Records from a data source:
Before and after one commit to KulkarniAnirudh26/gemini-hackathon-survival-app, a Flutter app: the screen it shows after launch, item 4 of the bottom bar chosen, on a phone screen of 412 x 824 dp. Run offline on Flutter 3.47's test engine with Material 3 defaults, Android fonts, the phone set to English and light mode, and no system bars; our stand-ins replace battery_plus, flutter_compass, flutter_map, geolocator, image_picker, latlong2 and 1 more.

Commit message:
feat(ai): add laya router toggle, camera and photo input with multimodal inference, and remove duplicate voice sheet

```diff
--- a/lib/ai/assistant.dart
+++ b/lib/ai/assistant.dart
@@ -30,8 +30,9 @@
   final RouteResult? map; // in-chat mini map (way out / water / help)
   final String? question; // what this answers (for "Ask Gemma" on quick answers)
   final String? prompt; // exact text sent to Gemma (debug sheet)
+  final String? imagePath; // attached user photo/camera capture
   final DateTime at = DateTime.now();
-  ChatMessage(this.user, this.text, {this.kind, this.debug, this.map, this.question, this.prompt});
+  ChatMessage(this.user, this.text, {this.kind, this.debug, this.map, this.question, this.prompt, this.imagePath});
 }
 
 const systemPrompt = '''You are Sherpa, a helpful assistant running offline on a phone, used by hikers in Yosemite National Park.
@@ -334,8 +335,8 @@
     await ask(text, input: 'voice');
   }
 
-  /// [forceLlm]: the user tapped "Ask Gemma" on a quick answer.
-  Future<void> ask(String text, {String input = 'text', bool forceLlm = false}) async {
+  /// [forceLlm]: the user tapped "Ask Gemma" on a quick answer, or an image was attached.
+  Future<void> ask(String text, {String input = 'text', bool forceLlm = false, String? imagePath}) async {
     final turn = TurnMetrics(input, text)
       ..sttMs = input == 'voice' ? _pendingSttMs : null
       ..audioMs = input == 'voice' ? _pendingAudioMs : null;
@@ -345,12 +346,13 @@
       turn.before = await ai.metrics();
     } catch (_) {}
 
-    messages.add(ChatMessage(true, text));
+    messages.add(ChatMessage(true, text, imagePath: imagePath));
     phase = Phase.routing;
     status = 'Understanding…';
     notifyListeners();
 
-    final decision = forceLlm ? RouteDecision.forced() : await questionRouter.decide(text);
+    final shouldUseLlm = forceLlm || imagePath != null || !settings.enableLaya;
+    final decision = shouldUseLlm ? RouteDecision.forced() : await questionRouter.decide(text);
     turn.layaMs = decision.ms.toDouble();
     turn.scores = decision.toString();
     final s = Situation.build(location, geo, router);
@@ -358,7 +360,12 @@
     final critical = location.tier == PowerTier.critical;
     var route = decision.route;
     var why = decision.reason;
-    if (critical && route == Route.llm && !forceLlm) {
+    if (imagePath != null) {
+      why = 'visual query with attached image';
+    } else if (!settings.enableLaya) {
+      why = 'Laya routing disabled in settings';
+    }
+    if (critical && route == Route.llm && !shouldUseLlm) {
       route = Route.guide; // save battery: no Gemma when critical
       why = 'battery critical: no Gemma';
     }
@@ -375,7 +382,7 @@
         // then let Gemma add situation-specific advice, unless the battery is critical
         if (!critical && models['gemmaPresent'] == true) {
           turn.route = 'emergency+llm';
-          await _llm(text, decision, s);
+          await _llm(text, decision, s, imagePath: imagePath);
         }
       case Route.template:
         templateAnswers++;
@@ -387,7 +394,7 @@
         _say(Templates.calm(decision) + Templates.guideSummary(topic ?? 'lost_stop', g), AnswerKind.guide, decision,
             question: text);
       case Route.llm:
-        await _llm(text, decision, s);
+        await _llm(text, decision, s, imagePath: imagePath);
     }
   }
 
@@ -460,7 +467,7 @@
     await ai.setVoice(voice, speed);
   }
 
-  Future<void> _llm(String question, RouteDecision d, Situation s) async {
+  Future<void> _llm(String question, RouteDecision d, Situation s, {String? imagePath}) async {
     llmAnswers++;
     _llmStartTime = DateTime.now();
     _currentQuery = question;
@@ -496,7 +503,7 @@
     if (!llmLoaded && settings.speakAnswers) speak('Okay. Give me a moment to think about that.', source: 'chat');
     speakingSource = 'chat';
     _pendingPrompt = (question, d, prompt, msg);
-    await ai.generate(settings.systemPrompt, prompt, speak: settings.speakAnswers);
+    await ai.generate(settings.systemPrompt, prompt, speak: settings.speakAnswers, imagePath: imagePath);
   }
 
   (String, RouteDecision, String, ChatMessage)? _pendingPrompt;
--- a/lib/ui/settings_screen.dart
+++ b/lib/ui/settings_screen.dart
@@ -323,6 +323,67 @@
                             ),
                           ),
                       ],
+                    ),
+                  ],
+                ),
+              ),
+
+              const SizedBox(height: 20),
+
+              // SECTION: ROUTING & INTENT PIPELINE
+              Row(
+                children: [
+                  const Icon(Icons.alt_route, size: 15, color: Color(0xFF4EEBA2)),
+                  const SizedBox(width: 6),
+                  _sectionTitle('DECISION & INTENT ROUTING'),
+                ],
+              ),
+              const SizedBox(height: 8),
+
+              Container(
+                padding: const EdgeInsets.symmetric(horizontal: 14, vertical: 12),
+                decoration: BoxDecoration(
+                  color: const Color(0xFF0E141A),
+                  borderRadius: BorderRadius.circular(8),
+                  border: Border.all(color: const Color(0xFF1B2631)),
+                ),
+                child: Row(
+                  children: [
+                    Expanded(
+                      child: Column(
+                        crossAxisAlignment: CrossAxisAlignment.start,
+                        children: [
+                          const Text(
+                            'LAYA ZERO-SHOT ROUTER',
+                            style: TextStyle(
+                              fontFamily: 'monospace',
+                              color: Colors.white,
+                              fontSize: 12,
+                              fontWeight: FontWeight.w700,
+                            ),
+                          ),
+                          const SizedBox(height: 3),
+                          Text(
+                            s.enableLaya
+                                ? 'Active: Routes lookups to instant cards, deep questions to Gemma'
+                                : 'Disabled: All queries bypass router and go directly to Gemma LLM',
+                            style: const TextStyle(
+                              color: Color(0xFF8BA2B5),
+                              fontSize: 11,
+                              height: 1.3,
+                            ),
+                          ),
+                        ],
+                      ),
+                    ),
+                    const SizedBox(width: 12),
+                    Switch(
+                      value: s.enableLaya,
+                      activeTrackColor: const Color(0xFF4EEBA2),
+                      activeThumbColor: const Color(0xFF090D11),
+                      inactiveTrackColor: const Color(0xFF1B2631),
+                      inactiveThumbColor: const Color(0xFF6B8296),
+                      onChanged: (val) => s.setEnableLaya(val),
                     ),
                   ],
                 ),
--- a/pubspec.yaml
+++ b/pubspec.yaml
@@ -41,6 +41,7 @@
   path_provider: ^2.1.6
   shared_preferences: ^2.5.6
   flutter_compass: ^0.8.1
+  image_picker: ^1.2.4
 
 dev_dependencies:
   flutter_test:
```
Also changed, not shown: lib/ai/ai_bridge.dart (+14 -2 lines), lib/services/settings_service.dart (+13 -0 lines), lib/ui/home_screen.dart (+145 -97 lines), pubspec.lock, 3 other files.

## Required action:
Find out how many lines in the entries above hold "critical", then reply with that figure and nothing else.

## Solution for this exercise:
7